While SB 731 would have brought the statewide elimination of LOS — a car-centric transportation planning metric that basically puts the movement of cars over everything else — as part of environmental review, SB 743 would still nix the metric for projects within designated transit priority areas (TPAs). Large swaths of most urban areas are considered TPAs, which are defined as areas within a ½-mile of high quality transit: a rail stop or a bus corridor that provides or will provide at least 15-minute frequency service during peak hours by the year 2035.

According to the Sacramento Bee, Steinberg said he would add into SB 743 “a provision at the governor’s request that gives the governor’s Office of Planning and Research the go-ahead to develop a new way of measuring traffic impacts of major projects, based on total ‘vehicle miles traveled’ rather than intersection congestion.”

Darrell Steinberg. The Sacramento Bee reported, “Steinberg and Sen. Ted Gaines, R-Roseville, showed team pride by wearing purple ties for the occasion.”

Despite the LOS victory, many advocates fumed that it didn’t go far enough. Not a single environmental group backed the legislation, and thirteen — including The Sierra Club, Trust South L.A., and the Planning and Conservation League — signed a letter blasting the legislation as a “gut-and-amend.” SB 731, Steinberg’s larger CEQA reform bill that didn’t pass, would have ended the requirement to use LOS for the entire state. Under current law, the impact of projects, even ones that are building bike lanes, must be measured based on how the project interrupts or supports the flow of car traffic. This has lead to the creation of wider, faster streets and the laying of more asphalt to “mitigate” those projects’ impacts.
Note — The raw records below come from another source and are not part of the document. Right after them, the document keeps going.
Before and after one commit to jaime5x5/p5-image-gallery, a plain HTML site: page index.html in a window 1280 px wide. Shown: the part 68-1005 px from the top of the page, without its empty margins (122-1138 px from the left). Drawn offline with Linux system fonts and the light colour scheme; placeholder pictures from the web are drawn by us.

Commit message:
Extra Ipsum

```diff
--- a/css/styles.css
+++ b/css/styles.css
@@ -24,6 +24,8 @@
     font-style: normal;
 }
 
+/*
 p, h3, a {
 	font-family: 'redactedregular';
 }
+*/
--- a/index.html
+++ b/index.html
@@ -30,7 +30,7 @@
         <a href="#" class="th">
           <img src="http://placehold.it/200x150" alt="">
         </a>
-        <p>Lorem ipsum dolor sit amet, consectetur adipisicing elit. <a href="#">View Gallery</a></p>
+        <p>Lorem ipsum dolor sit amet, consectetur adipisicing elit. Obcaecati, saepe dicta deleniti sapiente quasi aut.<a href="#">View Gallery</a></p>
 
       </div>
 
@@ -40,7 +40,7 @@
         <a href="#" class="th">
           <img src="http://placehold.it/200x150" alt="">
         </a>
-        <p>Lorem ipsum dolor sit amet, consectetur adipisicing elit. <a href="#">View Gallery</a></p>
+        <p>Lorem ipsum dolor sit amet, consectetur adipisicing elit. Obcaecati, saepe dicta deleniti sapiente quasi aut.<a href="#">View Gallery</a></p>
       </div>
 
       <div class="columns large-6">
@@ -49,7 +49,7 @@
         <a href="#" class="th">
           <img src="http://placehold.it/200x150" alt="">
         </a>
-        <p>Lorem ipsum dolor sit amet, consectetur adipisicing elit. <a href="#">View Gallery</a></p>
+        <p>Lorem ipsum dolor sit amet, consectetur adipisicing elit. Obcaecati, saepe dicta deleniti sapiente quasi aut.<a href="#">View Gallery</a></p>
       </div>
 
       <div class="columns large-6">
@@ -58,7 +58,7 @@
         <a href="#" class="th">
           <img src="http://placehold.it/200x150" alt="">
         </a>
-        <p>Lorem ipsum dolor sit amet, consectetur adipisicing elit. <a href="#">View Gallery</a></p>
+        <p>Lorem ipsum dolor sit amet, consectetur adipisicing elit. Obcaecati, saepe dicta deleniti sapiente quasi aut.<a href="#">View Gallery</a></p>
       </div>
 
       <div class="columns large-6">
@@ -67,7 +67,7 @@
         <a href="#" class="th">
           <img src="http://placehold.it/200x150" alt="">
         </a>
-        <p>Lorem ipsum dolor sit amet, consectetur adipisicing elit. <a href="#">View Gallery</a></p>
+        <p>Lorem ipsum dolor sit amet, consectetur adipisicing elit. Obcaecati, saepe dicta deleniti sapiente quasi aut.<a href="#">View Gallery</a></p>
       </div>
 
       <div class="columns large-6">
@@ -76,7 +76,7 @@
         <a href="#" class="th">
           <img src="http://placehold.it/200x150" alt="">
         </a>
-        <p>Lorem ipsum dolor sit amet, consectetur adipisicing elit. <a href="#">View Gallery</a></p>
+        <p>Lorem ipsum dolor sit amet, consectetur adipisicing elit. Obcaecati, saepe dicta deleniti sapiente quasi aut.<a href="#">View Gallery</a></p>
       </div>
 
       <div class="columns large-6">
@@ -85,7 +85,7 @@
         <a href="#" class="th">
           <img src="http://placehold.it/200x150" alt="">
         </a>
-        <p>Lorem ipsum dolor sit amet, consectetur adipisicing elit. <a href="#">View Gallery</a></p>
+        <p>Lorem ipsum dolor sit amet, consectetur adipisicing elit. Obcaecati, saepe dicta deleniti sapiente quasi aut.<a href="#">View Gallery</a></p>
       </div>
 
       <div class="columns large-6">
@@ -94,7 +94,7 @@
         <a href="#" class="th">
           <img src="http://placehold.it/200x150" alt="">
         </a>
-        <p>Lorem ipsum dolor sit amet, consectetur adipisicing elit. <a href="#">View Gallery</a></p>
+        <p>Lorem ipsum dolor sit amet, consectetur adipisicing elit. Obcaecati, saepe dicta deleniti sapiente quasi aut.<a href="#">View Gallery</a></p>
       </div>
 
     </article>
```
While most environmentalists and transportation reformers agree that this change to LOS is a positive step, many are angered that SB 731 was shelved so that a basketball team owned by billionaires could get an expedited environmental review that would lack teeth because the legal options available to the opposition are greatly reduced.

SB 743 leaves out a critical counter-balance measure that originally got many environmental justice groups onboard with CEQA reform and changing traffic impact studies, mainly to assess and try to mitigate the impacts of infill on local communities due to displacement and other localized impacts. The leader of one environmental group wrote in an email, “By cherry-picking one provision, LOS, underserved communities are again getting the short end of the stick in order for wealthy NBA owners to have an easier time building a stadium.”

Meanwhile, the CEQA Working Group, a coalition of business interests who want to do away with environmental protections, were happy to see broad CEQA reform shelved until next year. The group, which is co-chaired by the Los Angeles Chamber of Commerce President Gary Toebben, has refused to correct a report released in its name last week that falsely claimed CEQA lawsuits prevented the creation of construction jobs for the Expo Light Rail Line in Los Angeles.

Broad CEQA reform will have to wait until next year. As Autumn Bernstein joked on Streetsblog yesterday, there was good news for fans of bicycling, transit and transit oriented development yesterday. But, there was even better news for big businesses that don’t want to play ball with the state’s environmental laws.